• [Work item] In the data below, find each line carrying the string "drawable" and copy it out.

Version comparison data:
◇ ◇ ◇ ◇ ◇

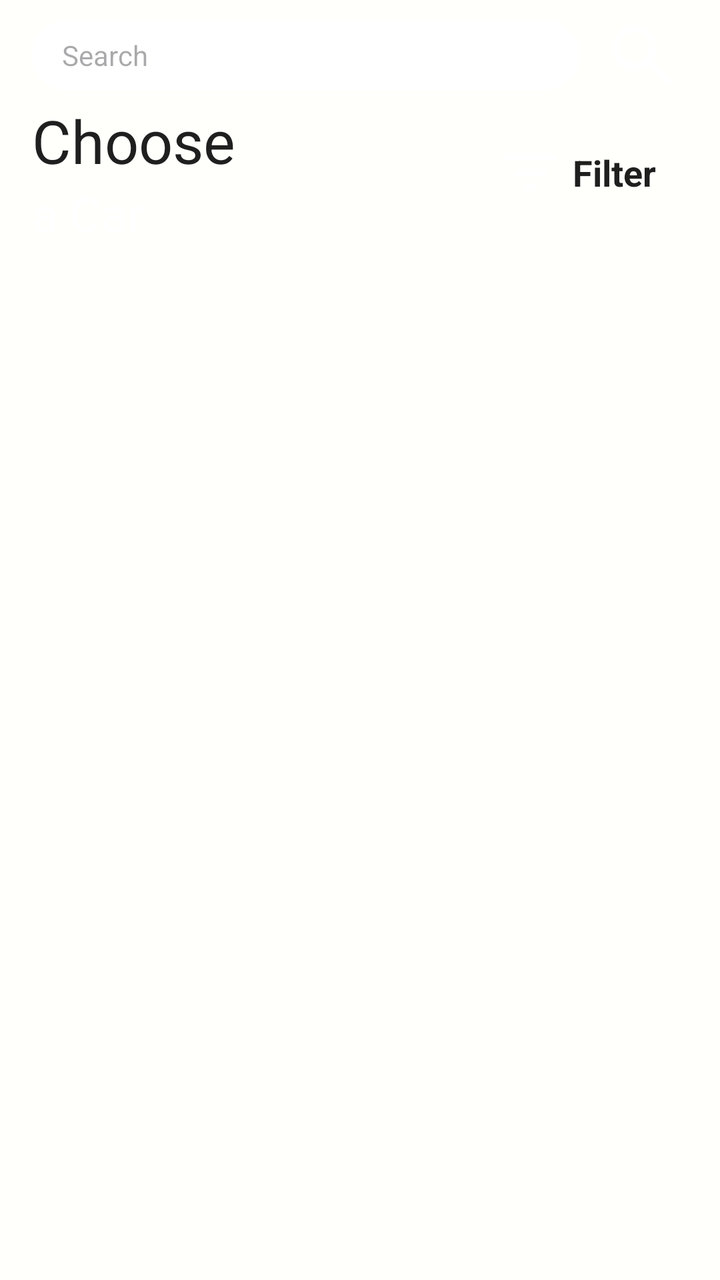
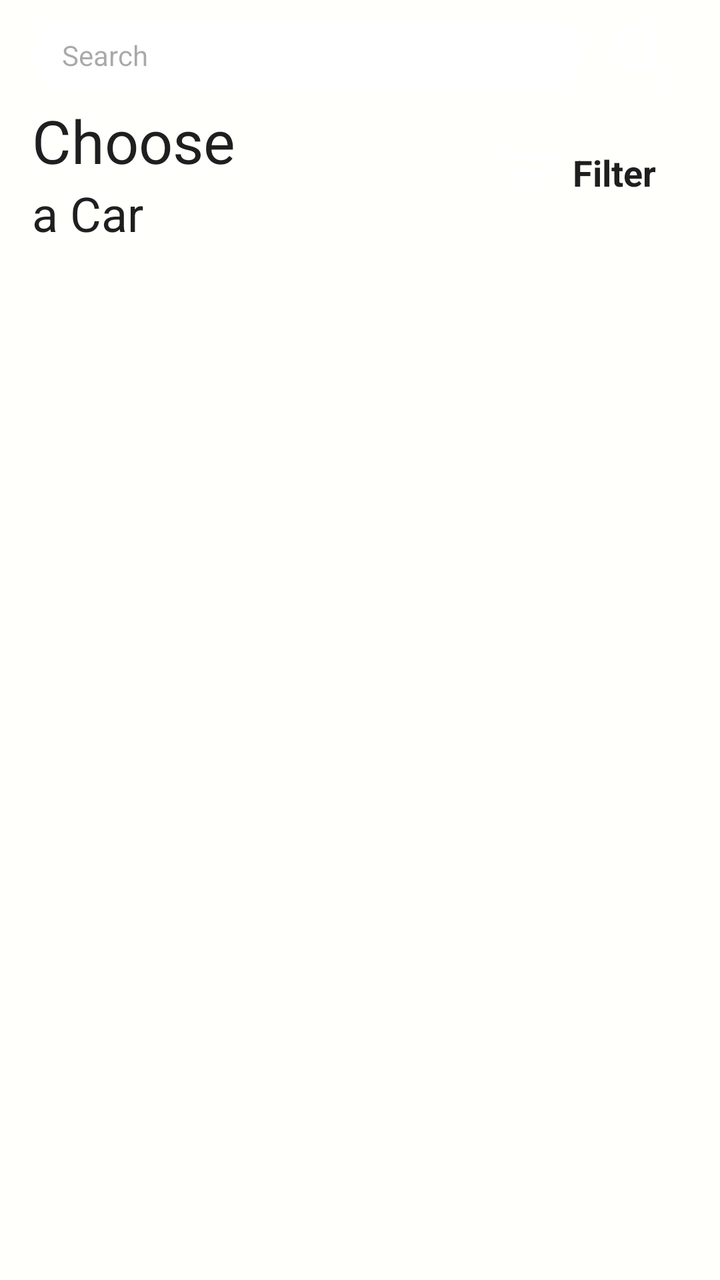

An Android layout rendered at two revisions. The XML below is the earlier revision; the diff shows what the commit changed to produce the second picture.
<!-- AndroidManifest.xml: application theme Theme.CarRent -->
<!-- res/layout/fragment_car.xml -->
<?xml version="1.0" encoding="utf-8"?>
<FrameLayout xmlns:android="http://schemas.android.com/apk/res/android"
    xmlns:tools="http://schemas.android.com/tools"
    android:layout_width="match_parent"
    android:layout_height="match_parent"
    xmlns:app="http://schemas.android.com/apk/res-auto"
    tools:context=".ActivityPages.CarDetailsActivity">

    <androidx.constraintlayout.widget.ConstraintLayout
        android:layout_width="match_parent"
        android:layout_height="match_parent"
        android:background="@color/white">

        <androidx.constraintlayout.widget.ConstraintLayout
            android:id="@+id/nav_bar"
            android:layout_width="match_parent"
            android:layout_height="wrap_content"
            android:paddingTop="10dp"
            android:paddingBottom="5dp"
            app:layout_constraintEnd_toEndOf="parent"
            app:layout_constraintStart_toStartOf="parent"
            app:layout_constraintTop_toTopOf="parent">

            <EditText
                android:id="@+id/searchBar"
                android:layout_width="0dp"
                android:layout_height="35dp"
                android:layout_marginStart="16dp"
                android:layout_marginEnd="16dp"
                android:background="@drawable/round_button"
                android:backgroundTint="@android:color/white"
                android:ems="10"
                android:hint="@android:string/search_go"
                android:inputType="textPersonName"
                android:paddingLeft="15dp"
                android:textSize="14sp"
                app:layout_constraintBottom_toBottomOf="@+id/search"
                app:layout_constraintEnd_toStartOf="@+id/search"
                app:layout_constraintStart_toStartOf="parent"
                app:layout_constraintTop_toTopOf="@+id/search" />

            <Button
                android:id="@+id/search"
                android:layout_width="30dp"
                android:layout_height="30dp"
                android:layout_marginEnd="24dp"
                android:background="@drawable/search_icon"
                app:layout_constraintBottom_toBottomOf="parent"
                app:layout_constraintEnd_toEndOf="parent"
                app:layout_constraintTop_toTopOf="parent" />

        </androidx.constraintlayout.widget.ConstraintLayout>

        <androidx.recyclerview.widget.RecyclerView
            android:id="@+id/recyclerView"
            android:layout_width="0dp"
            android:layout_height="0dp"
            android:paddingLeft="20dp"
            android:paddingTop="15dp"
            app:layout_constraintBottom_toBottomOf="parent"
            app:layout_constraintEnd_toEndOf="parent"
            app:layout_constraintHorizontal_bias="0.0"
            app:layout_constraintStart_toStartOf="parent"
            app:layout_constraintTop_toBottomOf="@+id/a_car" />

        <TextView
            android:id="@+id/choose"
            android:layout_width="wrap_content"
            android:layout_height="wrap_content"
            android:layout_marginStart="16dp"
            android:text="Choose"
            android:textColor="@color/primary"
            android:textSize="30sp"
            app:layout_constraintStart_toStartOf="@+id/nav_bar"
            app:layout_constraintTop_toBottomOf="@+id/nav_bar" />

        <TextView
            android:id="@+id/a_car"
            android:layout_width="wrap_content"
            android:layout_height="wrap_content"
            android:text="a Car"
            android:textColor="@android:color/white"
            android:textSize="24sp"
            app:layout_constraintStart_toStartOf="@+id/choose"
            app:layout_constraintTop_toBottomOf="@+id/choose" />

        <Button
            android:id="@+id/filter"
            android:layout_width="35dp"
            android:layout_height="35dp"
            android:layout_marginEnd="4dp"
            android:background="@drawable/filter_icon"
            app:layout_constraintBottom_toBottomOf="@+id/filterText"
            app:layout_constraintEnd_toStartOf="@+id/filterText"
            app:layout_constraintTop_toTopOf="@+id/filterText" />

        <TextView
            android:id="@+id/filterText"
            android:layout_width="wrap_content"
            android:layout_height="wrap_content"
            android:layout_marginTop="24dp"
            android:layout_marginEnd="32dp"
            android:text="Filter"
            android:textColor="@color/primary"
            android:textSize="18sp"
            android:textStyle="bold"
            app:layout_constraintEnd_toEndOf="parent"
            app:layout_constraintTop_toBottomOf="@+id/nav_bar" />

    </androidx.constraintlayout.widget.ConstraintLayout>
</FrameLayout>
<!-- resources referenced by this layout -->
<resources>
  <color name="primary">#1F1F1F</color>
  <color name="white">#FFFFFC</color>
  <!-- drawable filter_icon: png bitmap (drawable-hdpi, 413 bytes) -->
  <!-- drawable round_button (drawable) -->
  <?xml version="1.0" encoding="utf-8"?>
  <shape xmlns:android="http://schemas.android.com/apk/res/android">
      <corners android:radius="50dp"></corners>
      <solid android:color="@color/secondary"></solid>
  </shape>
  <!-- drawable search_icon: png bitmap (drawable-hdpi, 1245 bytes) -->
  <style name="Theme.CarRent" parent="Base.Theme.CarRent" />
  <color name="secondary">#28292A</color>
  <style name="Base.Theme.CarRent" parent="Theme.Material3.DayNight.NoActionBar">
          
          
      </style>
</resources>

<!-- the commit's change to res/layout/fragment_car.xml (unified diff, before → after) -->
@@ -79,7 +79,7 @@
             android:layout_width="wrap_content"
             android:layout_height="wrap_content"
             android:text="a Car"
-            android:textColor="@android:color/white"
+            android:textColor="@color/primary"
             android:textSize="24sp"
             app:layout_constraintStart_toStartOf="@+id/choose"
             app:layout_constraintTop_toBottomOf="@+id/choose" />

◇ ◇ ◇ ◇ ◇

• [Solution for this task]
                android:background="@drawable/round_button"
                android:background="@drawable/search_icon"
            android:background="@drawable/filter_icon"
  <!-- drawable filter_icon: png bitmap (drawable-hdpi, 413 bytes) -->
  <!-- drawable round_button (drawable) -->
  <!-- drawable search_icon: png bitmap (drawable-hdpi, 1245 bytes) -->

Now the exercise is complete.